- **Task prompt**
Please reproduce the data exactly, though every picture must stay out.

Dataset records
-----

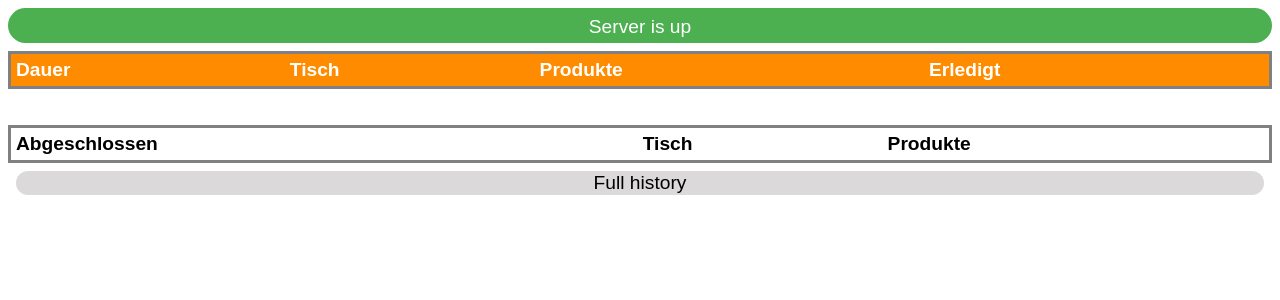
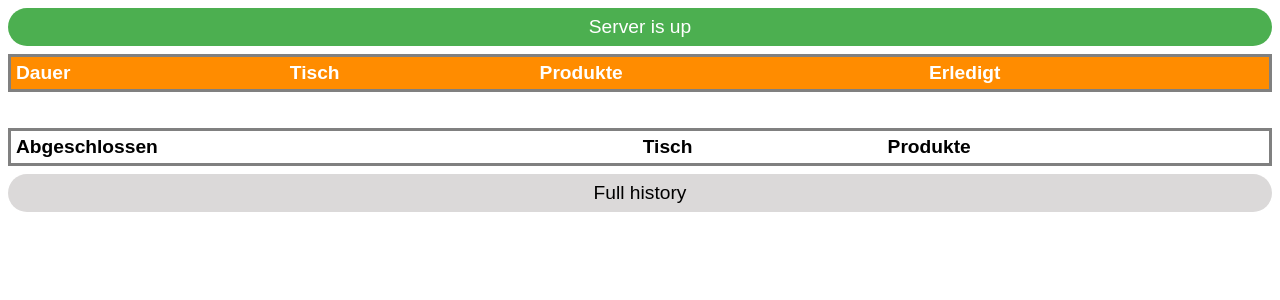
Before and after one commit to Ultimator14/mini_pos, a Flask app: page /bar/Bar in a window 1280 px wide. Shown: the top 300 px of the page. Run offline with Flask 3, Linux system fonts and the light colour scheme; lists and menus that the app fills with data are empty.

Commit message:
Make status bar and history button the same size

```diff
--- a/mini_pos/static/css/bar.css
+++ b/mini_pos/static/css/bar.css
@@ -7,7 +7,7 @@
 
 /*Server status top bar*/
 #server-status {
-    height: 1.5vw;
+    height: 100%;
     padding: 1vmin;
     margin-bottom: 1vh;
     font-size: 1.5vw;
@@ -89,6 +89,7 @@ table table tr:nth-child(odd){background-color: #dbd9d9}
 .grey-button {
     width:100%;
     height: 100%;
+    padding: 1vmin;
     font-size: 1.5vw;
     text-align: center;
 
@@ -101,7 +102,6 @@ table table tr:nth-child(odd){background-color: #dbd9d9}
 }
 
 .grey-button-bar {
-    height: 1.5vw;
-    padding: 1vmin;
+    margin-top: 1vh;
     margin-bottom: 1vh;
 }
```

-----

- **The answer**
Before and after one commit to Ultimator14/mini_pos, a Flask app: page /bar/Bar in a window 1280 px wide. Shown: the top 300 px of the page. Run offline with Flask 3, Linux system fonts and the light colour scheme; lists and menus that the app fills with data are empty.

Commit message:
Make status bar and history button the same size

```diff
--- a/mini_pos/static/css/bar.css
+++ b/mini_pos/static/css/bar.css
@@ -7,7 +7,7 @@
 
 /*Server status top bar*/
 #server-status {
-    height: 1.5vw;
+    height: 100%;
     padding: 1vmin;
     margin-bottom: 1vh;
     font-size: 1.5vw;
@@ -89,6 +89,7 @@ table table tr:nth-child(odd){background-color: #dbd9d9}
 .grey-button {
     width:100%;
     height: 100%;
+    padding: 1vmin;
     font-size: 1.5vw;
     text-align: center;
 
@@ -101,7 +102,6 @@ table table tr:nth-child(odd){background-color: #dbd9d9}
 }
 
 .grey-button-bar {
-    height: 1.5vw;
-    padding: 1vmin;
+    margin-top: 1vh;
     margin-bottom: 1vh;
 }
```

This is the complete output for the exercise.